“I ain’t worried about it,” Patterson said. “I’ve been in pretty much every situation you can be in.”
Patterson, 30, is best known by Brewers fans for his tenure with the Cubs from 2000-2005. He has appeared in the big leagues in each of the past 10
“The biggest thing to this game is the mental approach,” Patterson said. “It’s easy to play when things are going well. The hard thing is when you’re not quite getting the results. You have to respond. Some guys are better at it than others, and I think the older I get, the better I am at that approach.”
Patterson will be a free agent after the season. With his arrival, the Brewers’ 40-man roster was once again full.
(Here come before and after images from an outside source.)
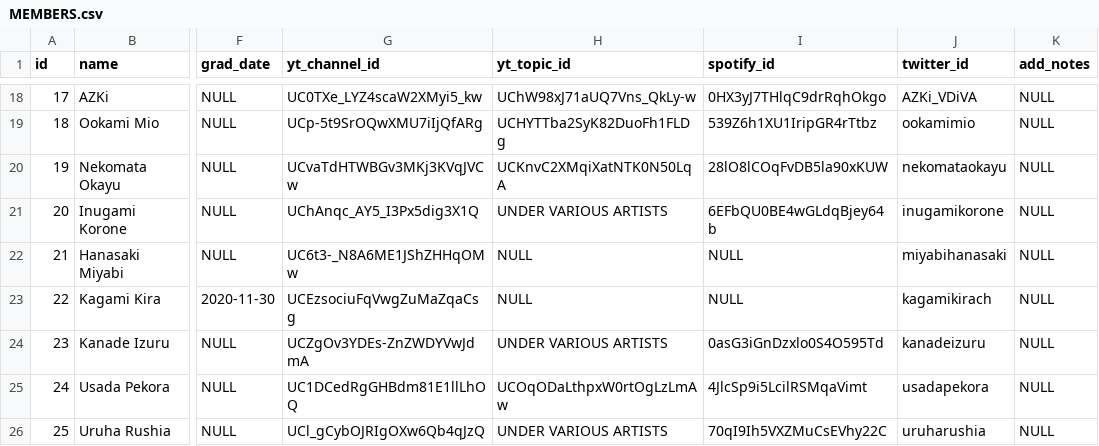
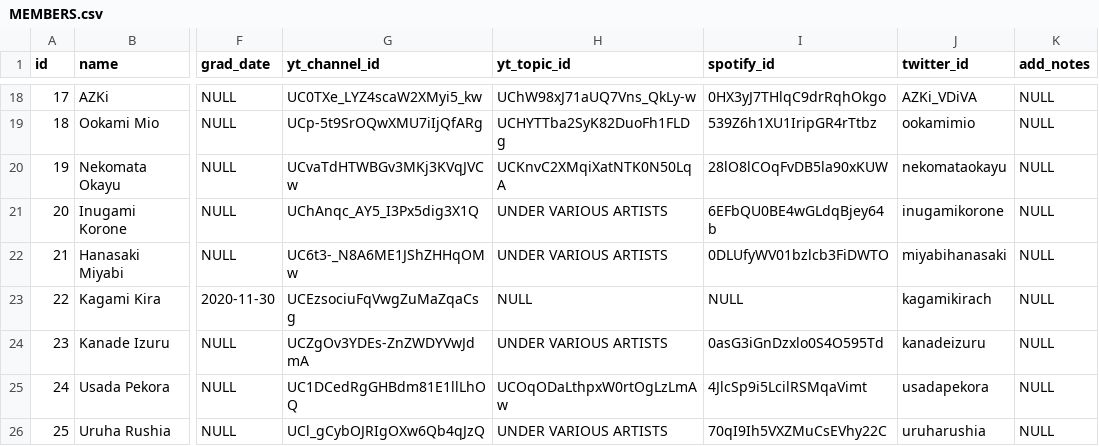
Before and after one commit to DiiSollertia/HoloDB, a CSV file: csv/MEMBERS.csv, drawn as a sheet; only a part is shown, gaps mark what is left out; the diff names each change by its address in the sheet, - before the commit and + after, or states it on an @@ line.

```diff
--- a/csv/MEMBERS.csv
+++ b/csv/MEMBERS.csv
-H22 (yt_topic_id): NULL
+H22 (yt_topic_id): UNDER VARIOUS ARTISTS
-I22 (spotify_id): NULL
+I22 (spotify_id): 0DLUfyWV01bzlcb3FiDWTO
```
Also changed, not shown: csv/EVENTS.csv, csv/TRACKS.csv, 1 other file.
The Brewers filled an opening at Triple-A on Saturday by signing center fielder Corey Patterson, released earlier in the week by the Washington Nationals, to a Minor League deal. He was expected to report to Nashville immediately.
Patterson, 29, has spent most of this year at the Nationals’ Triple-A affiliate in Syracuse, N.Y., where he batted .275 with seven home runs, 40 RBIs and a .318 on-base percentage in 84 games. During a brief, five-game stint with Washington, he went 2-for-15.
Best known by Brewers fans for his tenure with the Cubs from 2000-2005, Patterson has appeared in the big leagues in each of the past 10 seasons.
“He’s made some adjustments hitting,” Brewers general manager Doug Melvin said. “His on-base percentage over the past month or so had improved. He was out there, and after we traded Cole Gillespie, we had a spot for him.”
The Brewers traded Gillespie, a corner outfield prospect, to the D-backs in the Felipe Lopez deal.